An issue with the proposed design is that the much of the building at street level -- particularly beside the park and POP -- has no relationship to pedestrians or park users. Animation of these areas, preferably related to the community space, would be more desirable.
A community consultation meeting date has not yet been announced, but you can make written comments now and request to be notified of the community consultation by following the Public Consultation link on the proposal's Development Application Centre page.
Video by Koops65 shows aerial view of the proposed 78 and 75 storey towers. The approved 73 storey tower at 2 Carlton is to the south; the recently completed tower to the north is 52 storeys.
Are you looking for a unique opportunity to make an impact in the Church Wellesley Neighbourhood? Well, look no further! The Church Wellesley Neighbourhood Association (CWNA) is looking for a leader like you to join our board of directors.
We are a non-profit, volunteer run organization dedicated to improving the quality of life of everyone who lives, works, and plays in our neighbourhood, bounded by Yonge Street east to Jarvis Street and Charles Street south to Carlton Street. The work of the CWNA is focused in the areas of:

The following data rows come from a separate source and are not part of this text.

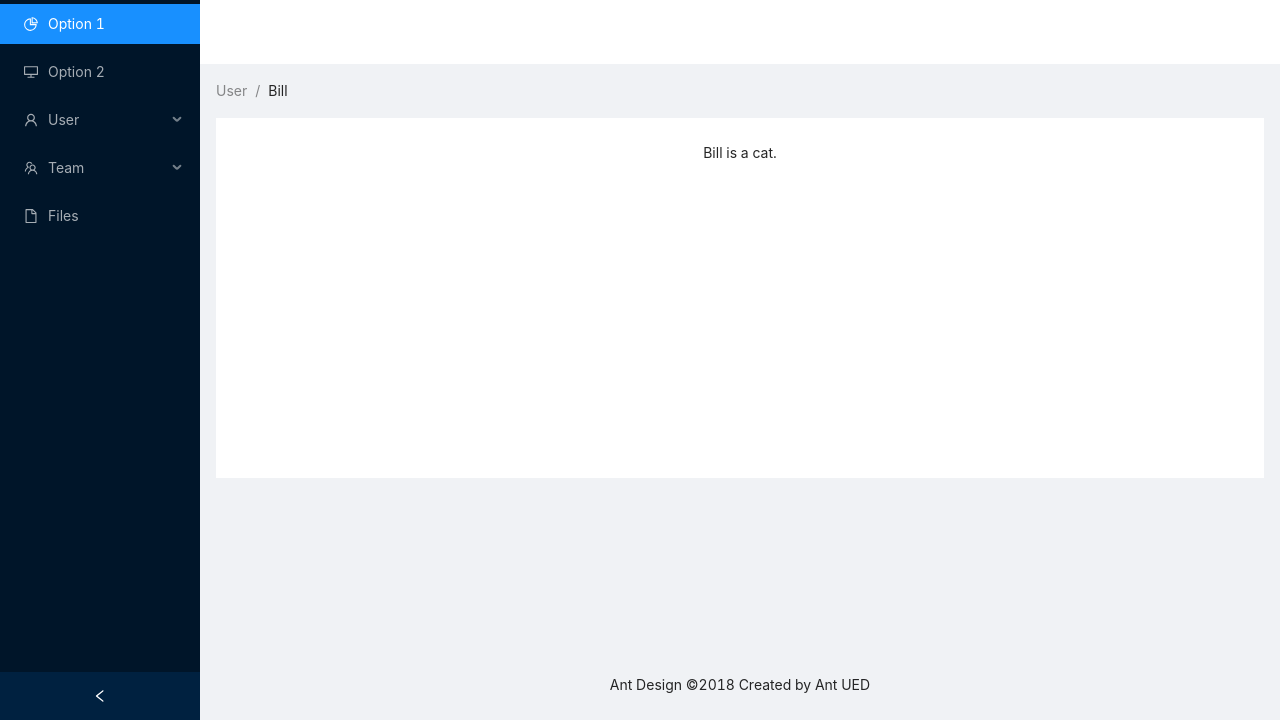
Repository: xstnet/starfire-cloud-fe
Page: /
These files come from the project's save history. The page is drawn as it stood at one moment and after the next save; the edit follows.
The browser window is 1280 px wide. The pictures show the whole page.
The project was rebuilt for these pictures with package versions that can differ from the ones it lists, and the page was loaded fresh each time.

Above is the page before, as saved 2021-09-12 16:08:40.

After the next save:
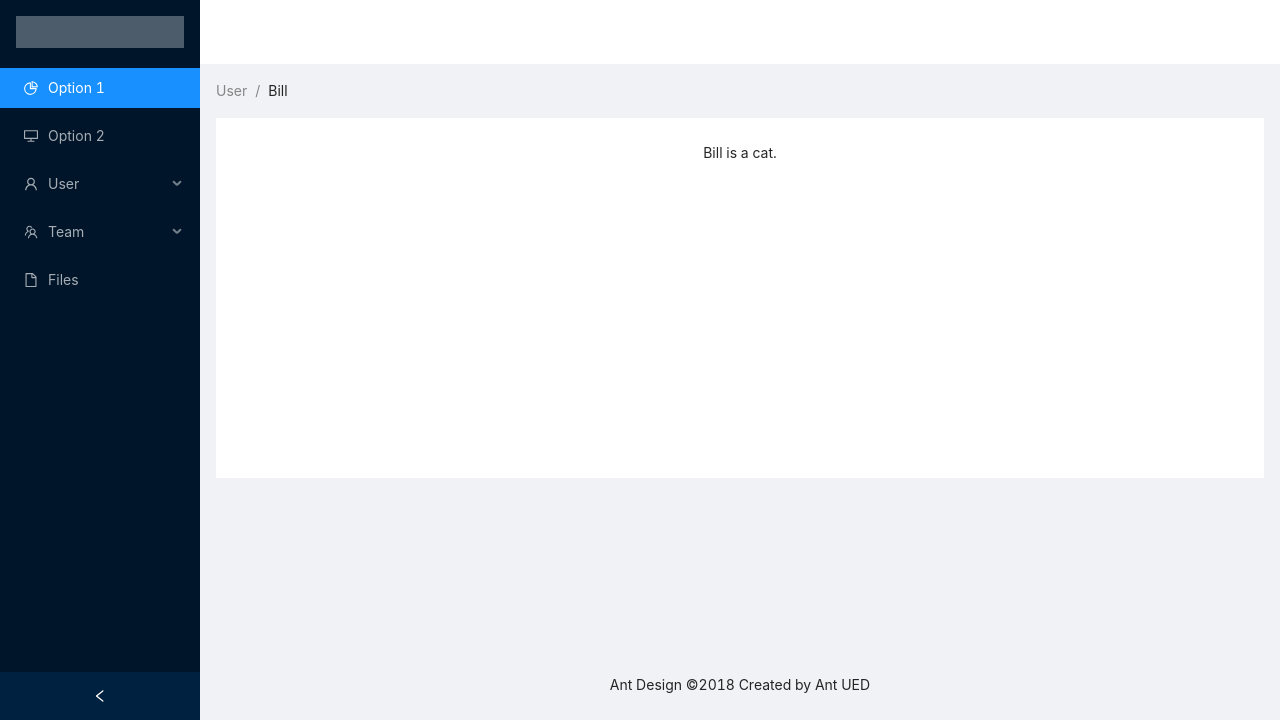
Saved 67 s later.
--- a/src/page/layout/main.css
+++ b/src/page/layout/main.css
@@ -1,4 +1,4 @@
-#components-layout-demo-side .logo {
+ .logo {
     height: 32px;
     margin: 16px;
     background: rgba(255, 255, 255, 0.3);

You can learn more about CWNA by visiting our website which describes our work and includes minutes of monthly Board meetings.
We are currently seeking applications for one open position on the CWNA Board. All candidates for the CWNA Board of Directors must live in our catchment area and be members in good standing. We encourage members of equity-deserving groups to apply so that our board may reflect the diversity of our neighbourhood and our community’s unique needs. We are particularly seeking someone who has knowledge and experience in any of the following areas: community outreach and engagement, urban development and planning, legal expertise.
The CWNA Board normally meets once a month and board members are expected to attend these meetings regularly. In addition to the monthly board meeting, board members will be expected to sit on at least one committee and will be required to complete additional tasks between meetings, approximately 5-10 hours per month.
The interested candidate will attend two monthly Board meetings (usually held at 10 am on the second Saturday of each month) before a decision is made on an appointment to the Board. The new board member will then stand for election at the next CWNA annual general meeting in November 2022. Contact us here.
The CWNA Annual General Meeting took place on November 29, via Zoom webinar.
It was an opportunity to hear about important issues in our community, including Development, Community Safety, Placemaking (Parks and Public Spaces) and Heritage Conservation, and to welcome new Directors to the Board.
There were four open positions on the Board of Directors and three candidates, so all candidates were elected by acclamation.
The new directors are Jonathan Grimm and Ryan Carlsen; incumbent Connie Langille was re-elected. They join Donald Altman, Neil Gibb, Trevor Hennig Robert Packham and Tara Schorr.
Here is a pdf of the AGM Slide Presentation.